Entering Tivoli is like entering a more magical and peaceful world, especially if you are taking a day trip from the hustle and bustle of Rome. I am not even sure a day does it justice, especially if you are traveling with kids, since there is so much to see. This would even be a great two-day trip from Rome, so you can relax and really enjoy all of Tivoli’s beautiful sights.

Tivoli

Like a virgin, you ask? Well, in beautiful Tivoli, you can experience what only the nobles once experienced on their grand tour through Europe : dining in the shade of an ancient (2,000 years old) Temple of the Vestal Virgins. But, don’t worry, here you don’t have to take any vows of chastity (Vestal Virgins who broke their vows were buried alive, but no need to think about that during lunch).

The train to Tivoli from Rome takes about one hour. When you arrive, trust me, it is easier to just walk into town (we attempted waiting for a bus and got caught up in a senior citizen row as they tried to find a bus driver willing to transport us all – apparently the drivers were all private hires and not for the general public). If you arrive around noon like we did, then I suggest first treating yourself to a scrumptious meal at Sibilla, an almost 300 year-old restaurant that has served everyone from dukes to princes to authors, and countless other luminaries from the past.

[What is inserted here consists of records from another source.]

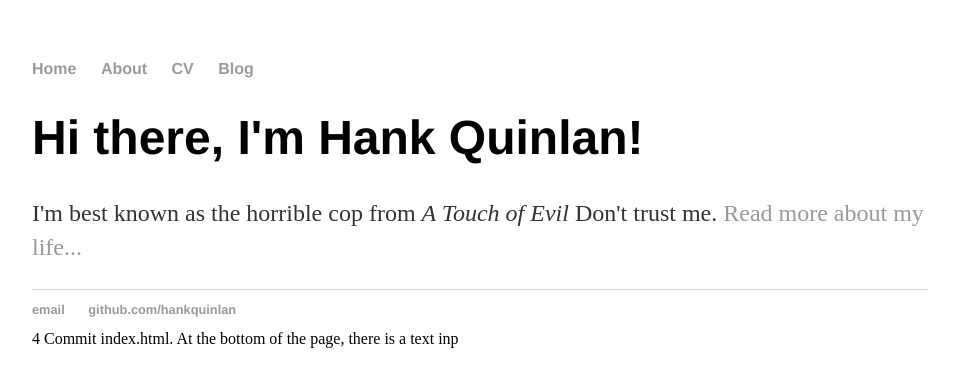
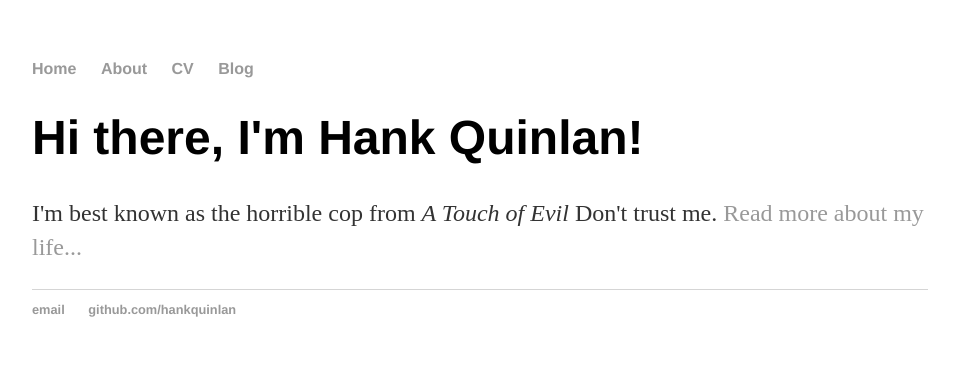
Before and after one commit to 28Althea/28Althea.github.io, a Jekyll site: the page built from index.html, in a window 1280 px wide. Shown: the top 387 px of the page, without its empty margins (160-1115 px from the left). Built offline with Jekyll 4.4.1, drawn with Linux system fonts in a browser that asks for light colours.

Commit message:
Update index.html

```diff
--- a/index.html
+++ b/index.html
@@ -1,31 +1,8 @@
-<!DOCTYPE html>
-<html>
-	<head>
-		<title>Hank Quinlan, Horrible Cop</title>
-		<!-- link to main stylesheet -->
-		<link rel="stylesheet" type="text/css" href="/css/main.css">
-	</head>
-	<body>
-		<nav>
-    		<ul>
-        		<li><a href="/">Home</a></li>
-	        	<li><a href="/about">About</a></li>
-        		<li><a href="/cv">CV</a></li>
-        		<li><a href="/blog">Blog</a></li>
-    		</ul>
-		</nav>
-		<div class="container">
-    		<div class="blurb">
-        		<h1>Hi there, I'm Hank Quinlan!</h1>
-				<p>I'm best known as the horrible cop from <em>A Touch of Evil</em> Don't trust me. <a href="/about">Read more about my life...</a></p>
-    		</div><!-- /.blurb -->
-		</div><!-- /.container -->
-		<footer>
-    		<ul>
-        		<li><a href="mailto:hankquinlanhub@gmail.com">email</a></li>
-        		<li><a href="https://github.com/hankquinlan">github.com/hankquinlan</a></li>
-			</ul>
-		</footer>
-	</body>
-</html>
-4 Commit index.html. At the bottom of the page, there is a text inp
+---
+layout: default
+title: Hank Quinlan, Horrible Cop
+---
+<div class="blurb">
+	<h1>Hi there, I'm Hank Quinlan!</h1>
+	<p>I'm best known as the horrible cop from <em>A Touch of Evil</em> Don't trust me. <a href="/about">Read more about my life...</a></p>
+</div><!-- /.blurb -->
```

Though not budget, the restaurant surprisingly isn’t that pricey compared to Roman restaurants and delivers an ambiance like no other. We ordered their special ‘tapas’ platter (just many small dishes to try) and two glasses of wine, and felt more than satisfied as we climbed into the temple and took pictures (the entrance was blocked, but we just moved the rope and, of course, nobody stopped us).

tivoli10 Sibilla

Villa D’Este: From there, we walked to the famous Villa D’Este and its magnificent gardens and waterfalls (a UNESCO world heritage sight). There are many steps, so I wouldn’t even bother bringing a stroller here (as many places in Italy, where the cities are all on a hill). I strapped the baby to my chest and we descended into the gardens, where we enjoyed incredible views, and relaxed in the shade.

Villa D'Este

Villa Adriano: Hadrian’s Villa is another top sight in Tivoli, though you will have to take a bus to get there. This 1,900 year-old villa was a country escape for Emperor Hadrian (who knows what went on inside, but feel free to let your imagination go wild.. it probably will still be tamer than reality). Emperor Hadrian was one of the Five Good Emperors and left a lasting mark on Rome, perhaps most notably with the rebuilding of the iconic Pantheon. Check out my Perfect Day in Rome with Trajan and Hadrian for another itinerary idea.

Hadrian_villa_ruins

Villa Gregoriana: Unfortunately, with a baby on me and after an already long day of sightseeing, we didn’t get a chance to visit this park. But, it looks beautiful from the photos and I will definitely go when I return. Probably all three of these would be too much in one day (especially with a kid), but this would be a great inclusion in a two-day trip.

Grand Waterfall

In a nutshell: Tivoli is a must-see. With the incredible gardens, majestic waterfalls, and unforgettable dining experiences, you will be able to understand why the emperors and popes chose this area as an escape from everyday life.